I posted a while back about a vague thought I have, to one day make a hugely accurate copy of an original artwork that I really like. How would that be to have around? A Matisse for company, that would be quite strange in my familiar (and fairly small) domestic space.
The context around an artwork has an impact on what we see and think. The white cube type gallery space is an attempt to offer some sort of purity and isolation to the art as we view it. But as a context this sort of immaculate wall space brings a context of its own and a particular sort of serious art world baggage.
Numerous artists have played and experimented with artistic and environmental contexts. It is the basic exhibition space for street artists and urban hackers and the likes of Alexy Kondakov have experimented with ripping high art subject matter from its usual location before depositing it in a new and contemporary environment.
Displacement of art and its subsequent relocation is certainly nothing new, Lord Elgin and the British Museum (plus countless others) have excellent examples.

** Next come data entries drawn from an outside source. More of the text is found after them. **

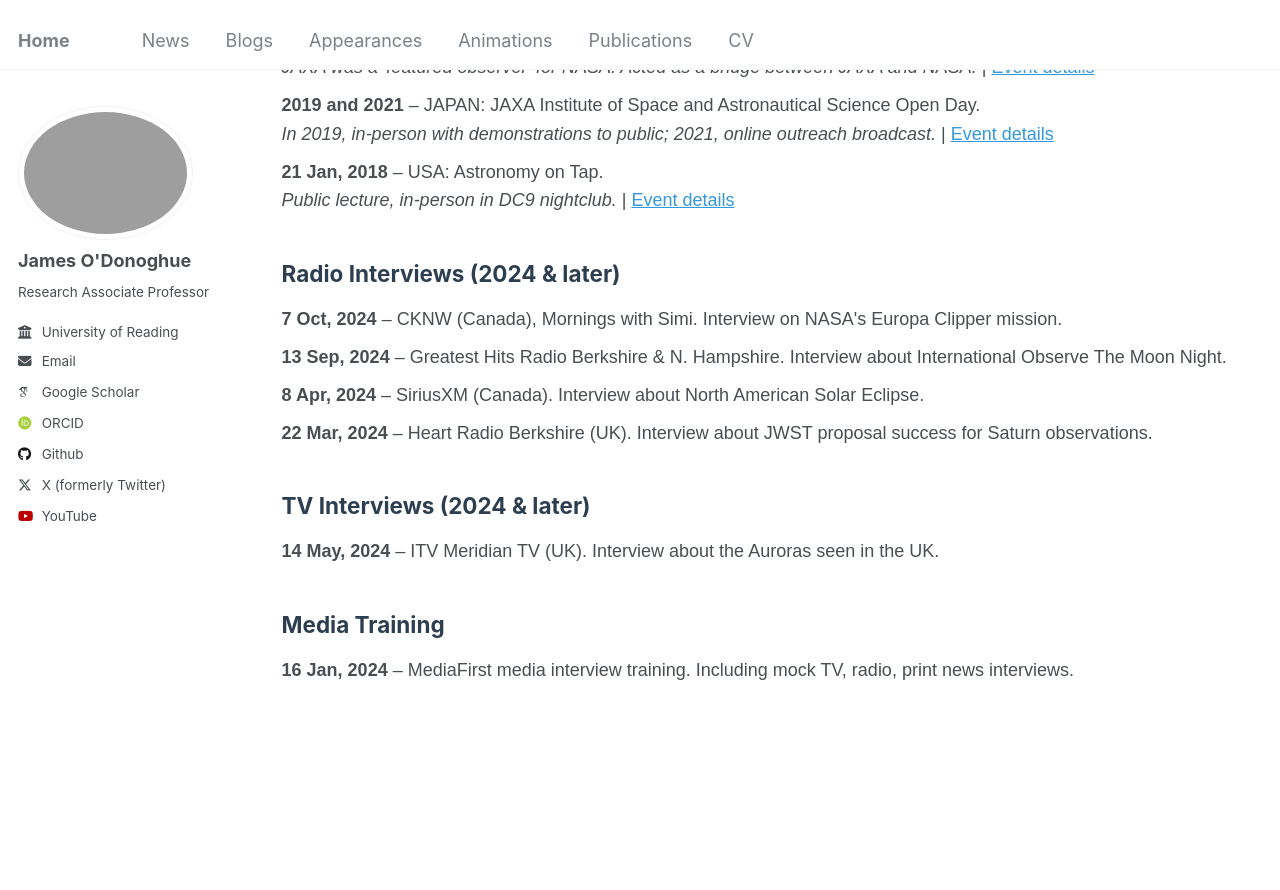
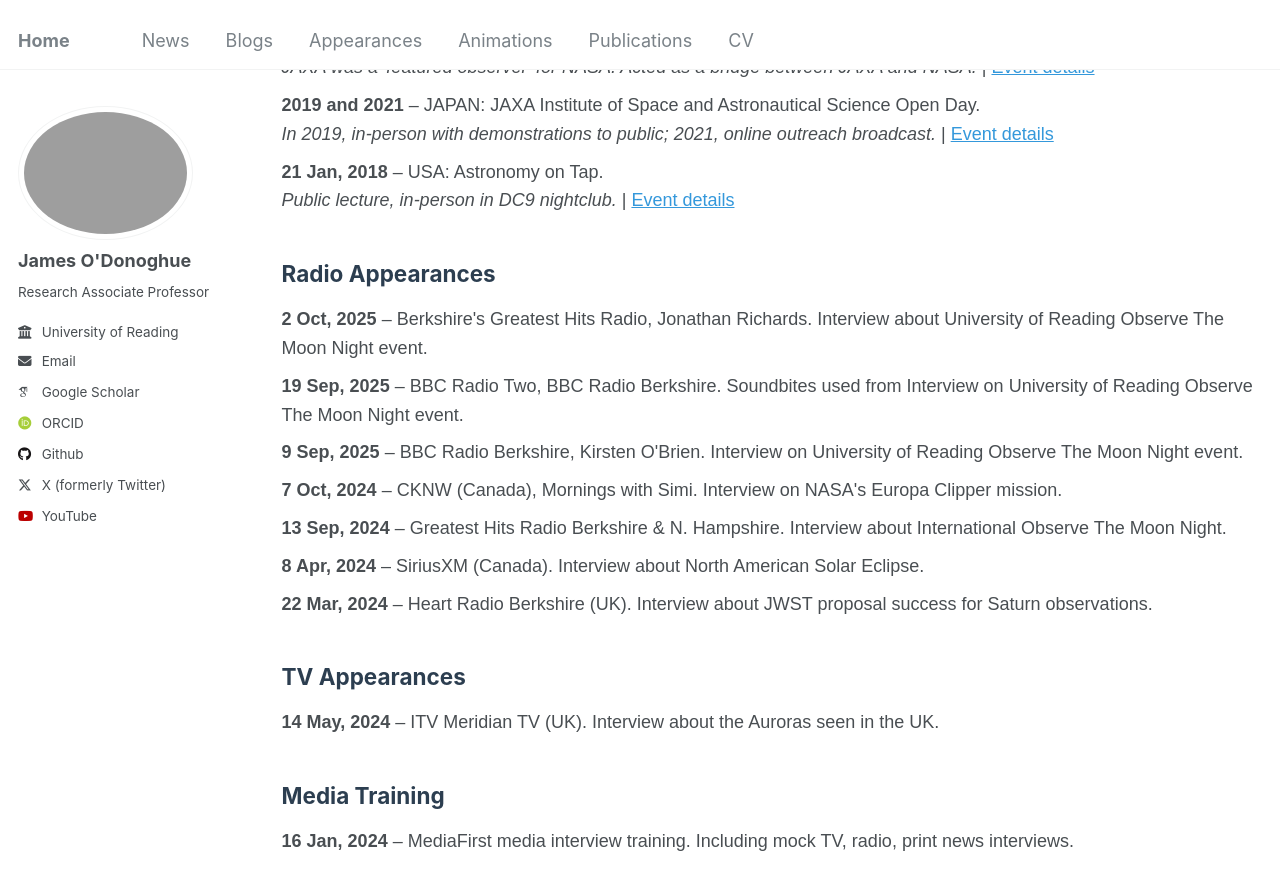
Before and after one commit to odonoghuespace/odonoghuespace.github.io, a Jekyll site: the page built from _pages/appearances.html, in a window 1280 px wide and 900 px high, scrolled down 1375 px. Shown: the top 890 px of the window. Built offline with Jekyll 4.4.1, drawn with Linux system fonts in a browser that asks for light colours; some web fonts are replaced.

Commit message:
Update appearances.html

```diff
--- a/_pages/appearances.html
+++ b/_pages/appearances.html
@@ -149,8 +149,11 @@ author_profile: true
     </div>
 
     <div class="section">
-        <h2>Radio Interviews (2024 & later)</h2>
+        <h2>Radio Appearances</h2>
         <ul>
+            <li><strong>2 Oct, 2025</strong> – Berkshire's Greatest Hits Radio, Jonathan Richards. Interview about University of Reading Observe The Moon Night event.</li>
+            <li><strong>19 Sep, 2025</strong> – BBC Radio Two, BBC Radio Berkshire. Soundbites used from Interview on University of Reading Observe The Moon Night event. </li>
+            <li><strong>9 Sep, 2025</strong> – BBC Radio Berkshire, Kirsten O'Brien. Interview on University of Reading Observe The Moon Night event.</li>
             <li><strong>7 Oct, 2024</strong> – CKNW (Canada), Mornings with Simi. Interview on NASA's Europa Clipper mission.</li>
             <li><strong>13 Sep, 2024</strong> – Greatest Hits Radio Berkshire & N. Hampshire. Interview about International Observe The Moon Night.</li>
             <li><strong>8 Apr, 2024</strong> – SiriusXM (Canada). Interview about North American Solar Eclipse.</li>
@@ -159,7 +162,7 @@ author_profile: true
     </div>
 
     <div class="section">
-        <h2>TV Interviews (2024 & later)</h2>
+        <h2>TV Appearances</h2>
         <ul>
             <li><strong>14 May, 2024</strong> – ITV Meridian TV (UK). Interview about the Auroras seen in the UK.</li>
         </ul>
```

But to return to the more domestic environment that I started with. Another artist, responsible for a considerable output of manipulated photographs in this area is Paul Kremer, with his project Great Art in Ugly Rooms. The images are packed with humour as the reverence that is normally given to these famous artworks is torn away as they are deposited in the trashiest, kitsch, chaotic or yes, just plain ugly spaces. What does it change in the artworks? Well, quite a bit in many of the examples….we’re really not used to observing how the Rothko matches the curtains or how the huge gestural work or Franz Kline seems oddly to cope somewhat better against the back wall of a garage.
It is all entertaining stuff, but to can’t help thinking at the back of your mind about how many great works in private collections around the world must do battle with their own domestic interiors. How many are squeezed between a plant and over-sized lamp fitting, lost in a cluttered kitchen, or indeed become forgotten and left against a wall in the garage?